• **Exercise**
The data must be given again exactly as written, with all images omitted.

• **Input data**
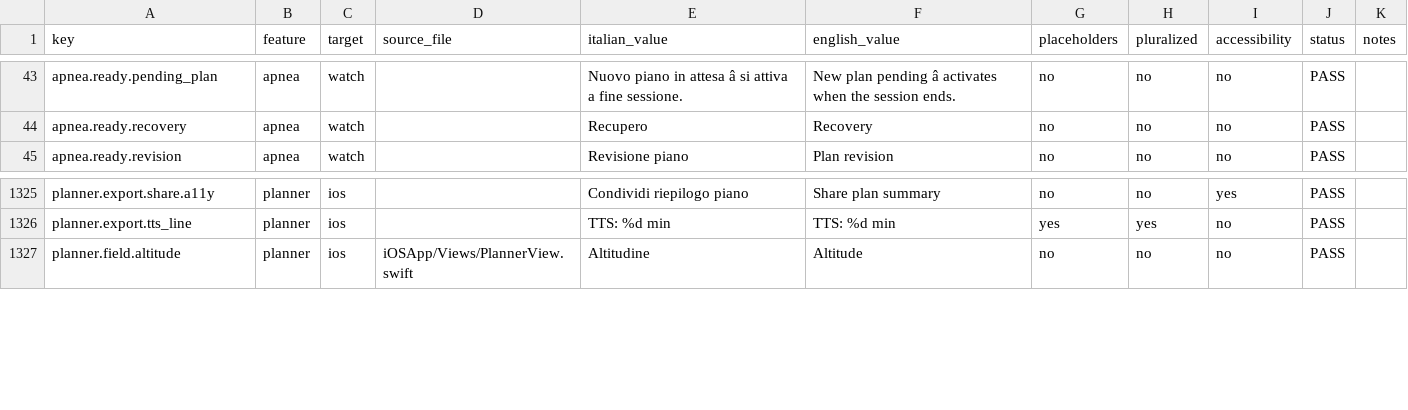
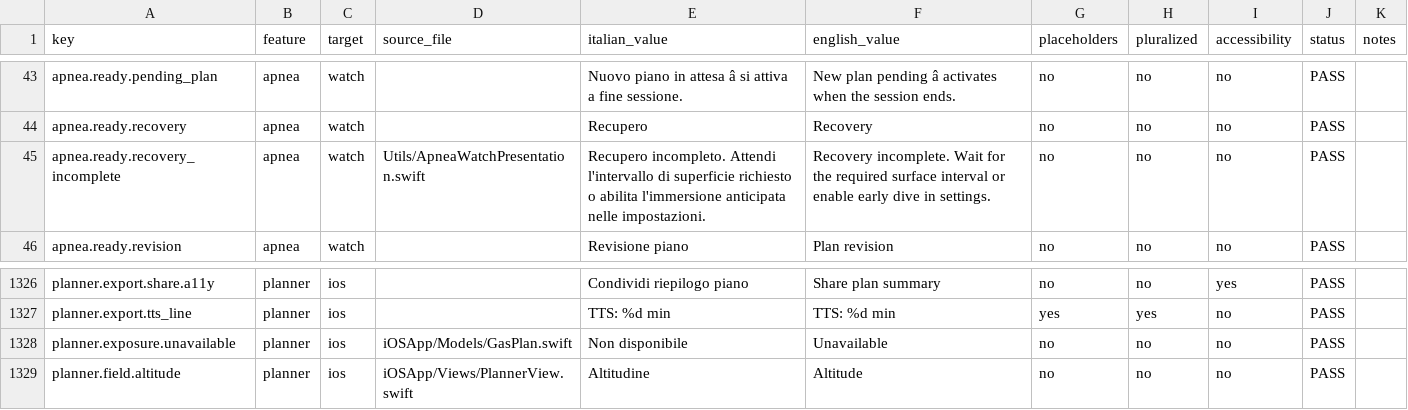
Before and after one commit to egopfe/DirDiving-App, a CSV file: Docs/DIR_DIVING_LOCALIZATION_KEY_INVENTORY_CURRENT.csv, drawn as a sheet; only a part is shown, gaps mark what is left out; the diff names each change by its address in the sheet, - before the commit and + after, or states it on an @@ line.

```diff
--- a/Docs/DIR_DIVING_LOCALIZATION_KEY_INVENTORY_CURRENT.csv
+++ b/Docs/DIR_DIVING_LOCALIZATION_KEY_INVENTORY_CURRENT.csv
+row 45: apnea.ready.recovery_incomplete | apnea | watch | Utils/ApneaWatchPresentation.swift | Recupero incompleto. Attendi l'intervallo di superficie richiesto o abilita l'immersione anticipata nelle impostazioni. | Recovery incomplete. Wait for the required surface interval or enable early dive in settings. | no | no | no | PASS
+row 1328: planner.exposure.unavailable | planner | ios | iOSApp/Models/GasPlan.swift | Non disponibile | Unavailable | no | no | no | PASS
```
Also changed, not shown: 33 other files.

• **Completed exercise**
Before and after one commit to egopfe/DirDiving-App, a CSV file: Docs/DIR_DIVING_LOCALIZATION_KEY_INVENTORY_CURRENT.csv, drawn as a sheet; only a part is shown, gaps mark what is left out; the diff names each change by its address in the sheet, - before the commit and + after, or states it on an @@ line.

```diff
--- a/Docs/DIR_DIVING_LOCALIZATION_KEY_INVENTORY_CURRENT.csv
+++ b/Docs/DIR_DIVING_LOCALIZATION_KEY_INVENTORY_CURRENT.csv
+row 45: apnea.ready.recovery_incomplete | apnea | watch | Utils/ApneaWatchPresentation.swift | Recupero incompleto. Attendi l'intervallo di superficie richiesto o abilita l'immersione anticipata nelle impostazioni. | Recovery incomplete. Wait for the required surface interval or enable early dive in settings. | no | no | no | PASS
+row 1328: planner.exposure.unavailable | planner | ios | iOSApp/Models/GasPlan.swift | Non disponibile | Unavailable | no | no | no | PASS
```
Also changed, not shown: 33 other files.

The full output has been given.